Are applications teams prepared to manage the chaos arising from an ever-growing landscape of heterogeneous deployment types? A recent survey of application and operations professionals sought to better understand how the industry is shifting and what the future of DevOps might look like. Here is what the survey uncovered ...
Software development teams face increasing pressure to deliver high-quality apps on-time and within budget. Unfortunately, according to recent study results, those teams aren’t often equipped with the right tools and appropriate technology to adequately meet the demands of customer needs at low costs and in short timeframes. This reality often translates into applications that reflect poorly on the business.
Conventional approaches to software development aren’t making the grade anymore, according to data included in the just released CA Technologies “Business Benefits of Service Virtualization” Study. CA Technologies commissioned independent firm Coleman Parkes to conduct research on the topic and in the process, interview some 301 in-house software development managers from large enterprises with revenues of more than $1 billion or equivalent in the U.K., France and Germany. The results reveal that software development teams face myriad challenges, not the least of which is maintaining a positive image for their business.
More than half (56%) of respondents reported that a consequence of their constrained test environments is “loss of reputation in the market.”
Another 48% indicated they had experienced a “loss of customers to competitors.”
Those figures alone are enough to warrant an overhaul to software development and test processes, but add to that the 45% who said they deliver new customer offerings late, and with reduced functionality for 39%.
And about one-third (32%) cited an increase in calls to customer support due to the limitations of their current software development and testing process.
The demands being put on these groups is increasing, despite many (55%) reporting having to work with reduced application budgets.
The average number of releases expected to be delivered by these groups is 6.4, but nearly one-third (29%) are expected to deliver 10 or more new releases per year. That means software development and test teams in these organizations are working at a pace of nearly one new release per month.
In addition, two-thirds of the respondents reported that they expect the functionality in each release to improve, meaning more code – or more potential for bugs and a heightened need for thorough testing.
The classic “cost, quality, schedule” triangle of software development and testing is becoming more difficult to attain, considering these increased release schedules and growing demand for improved functionality. That could by why more than two-fifths (44%) of survey respondents indicated they would be moving to a cloud-based development and test environment and nearly half (49%) were switching to agile development methods. The benefits they project include reduced costs (76%), increased quality (70%) and shorter development cycles (57%).
Benefits of Service Virtualization

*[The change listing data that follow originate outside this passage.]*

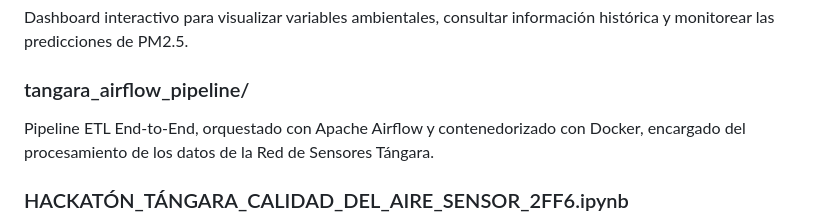
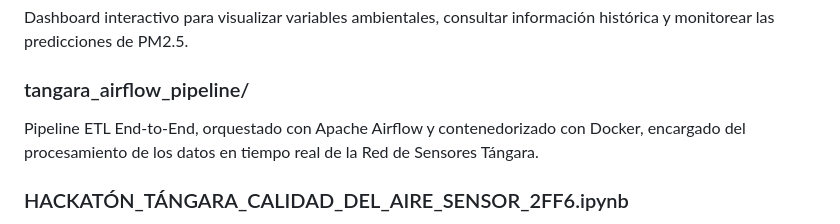
Before and after one commit to JhonnyHur/HACKAT-N-T-NGARA---CALIDAD-DEL-AIRE, a Markdown page: README.md, the part around the change. Drawn GitHub-style.

```diff
--- a/README.md
+++ b/README.md
@@ -41,7 +41,7 @@ Dashboard interactivo para visualizar variables ambientales, consultar informaci
 
 ### tangara_airflow_pipeline/
 
-Pipeline ETL End-to-End, orquestado con Apache Airflow y contenedorizado con Docker, encargado del procesamiento de los datos de la Red de Sensores Tángara.
+Pipeline ETL End-to-End, orquestado con Apache Airflow y contenedorizado con Docker, encargado del procesamiento de los datos en tiempo real de la Red de Sensores Tángara.
 
 ### HACKATÓN_TÁNGARA_CALIDAD_DEL_AIRE_SENSOR_2FF6.ipynb
 
```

Service virtualization technology could address several of the challenges software development managers encounter today. This new approach to the development and testing of applications – using a virtual service environment that imitates a real production environment – helps reduce costs, increase application quality and shorten development cycles.
This technology can eliminate the problem 90% of respondents cited with availability of systems and applications, such as databases and mainframes, for development and test purposes. And it can reduce the manual data 69% said represents a challenge with test environments, as well as do away with the high-maintenance requirements 56% cited and cut the expense in creating the test environments 55% indicated was a challenge.
Service virtualization allows testers to remove constraints from the software development lifecycle, and it enables test teams to test an application using virtual infrastructure that has been configured to imitate a real production environment. It does not require a large upfront capital investment and it allows testers to easily change variables to test for various scenarios.
Denise Dubie is New Media Principal in CA Technologies Thought Leadership Group.